* AIM OF THE TASK *
All pictures are to be dropped, and everything else in the data duplicated exactly.

* INFORMATION SUPPLIED *

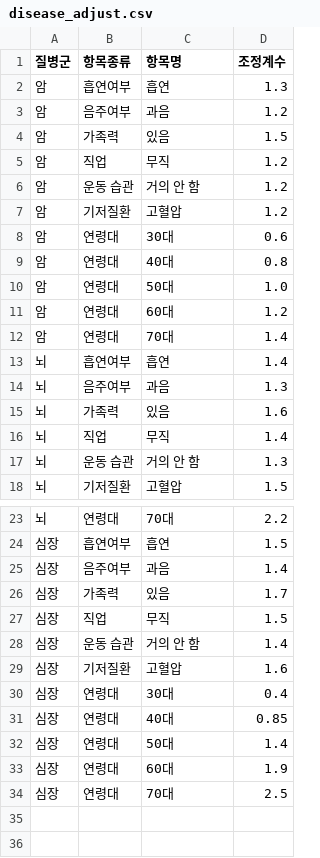
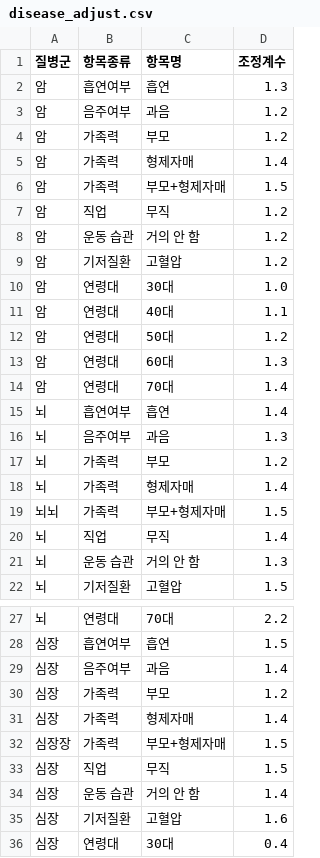
Before and after one commit to poqter/Disease-Risk-Analysis-Tool, a CSV file: disease_adjust.csv, drawn as a sheet; only a part is shown, gaps mark what is left out; the shorter side is filled out with more unchanged rows.

```diff
--- a/disease_adjust.csv
+++ b/disease_adjust.csv
@@ -3,3 +3,5 @@
 암,음주여부,과음,1.2
-암,가족력,있음,1.5
+암,가족력,부모,1.2
+암,가족력,형제자매,1.4
+암,가족력,부모+형제자매,1.5
 암,직업,무직,1.2
@@ -7,6 +9,6 @@
 암,기저질환,고혈압,1.2
-암,연령대,30대,0.6
-암,연령대,40대,0.8
-암,연령대,50대,1.0
-암,연령대,60대,1.2
+암,연령대,30대,1.0
+암,연령대,40대,1.1
+암,연령대,50대,1.2
+암,연령대,60대,1.3
 암,연령대,70대,1.4
@@ -14,3 +16,5 @@
 뇌,음주여부,과음,1.3
-뇌,가족력,있음,1.6
+뇌,가족력,부모,1.2
+뇌,가족력,형제자매,1.4
+뇌뇌,가족력,부모+형제자매,1.5
 뇌,직업,무직,1.4
@@ -25,3 +29,5 @@
 심장,음주여부,과음,1.4
-심장,가족력,있음,1.7
+심장,가족력,부모,1.2
+심장,가족력,형제자매,1.4
+심장장,가족력,부모+형제자매,1.5
 심장,직업,무직,1.5
```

* RESPONSE TO THIS TASK *
Before and after one commit to poqter/Disease-Risk-Analysis-Tool, a CSV file: disease_adjust.csv, drawn as a sheet; only a part is shown, gaps mark what is left out; the shorter side is filled out with more unchanged rows.

```diff
--- a/disease_adjust.csv
+++ b/disease_adjust.csv
@@ -3,3 +3,5 @@
 암,음주여부,과음,1.2
-암,가족력,있음,1.5
+암,가족력,부모,1.2
+암,가족력,형제자매,1.4
+암,가족력,부모+형제자매,1.5
 암,직업,무직,1.2
@@ -7,6 +9,6 @@
 암,기저질환,고혈압,1.2
-암,연령대,30대,0.6
-암,연령대,40대,0.8
-암,연령대,50대,1.0
-암,연령대,60대,1.2
+암,연령대,30대,1.0
+암,연령대,40대,1.1
+암,연령대,50대,1.2
+암,연령대,60대,1.3
 암,연령대,70대,1.4
@@ -14,3 +16,5 @@
 뇌,음주여부,과음,1.3
-뇌,가족력,있음,1.6
+뇌,가족력,부모,1.2
+뇌,가족력,형제자매,1.4
+뇌뇌,가족력,부모+형제자매,1.5
 뇌,직업,무직,1.4
@@ -25,3 +29,5 @@
 심장,음주여부,과음,1.4
-심장,가족력,있음,1.7
+심장,가족력,부모,1.2
+심장,가족력,형제자매,1.4
+심장장,가족력,부모+형제자매,1.5
 심장,직업,무직,1.5
```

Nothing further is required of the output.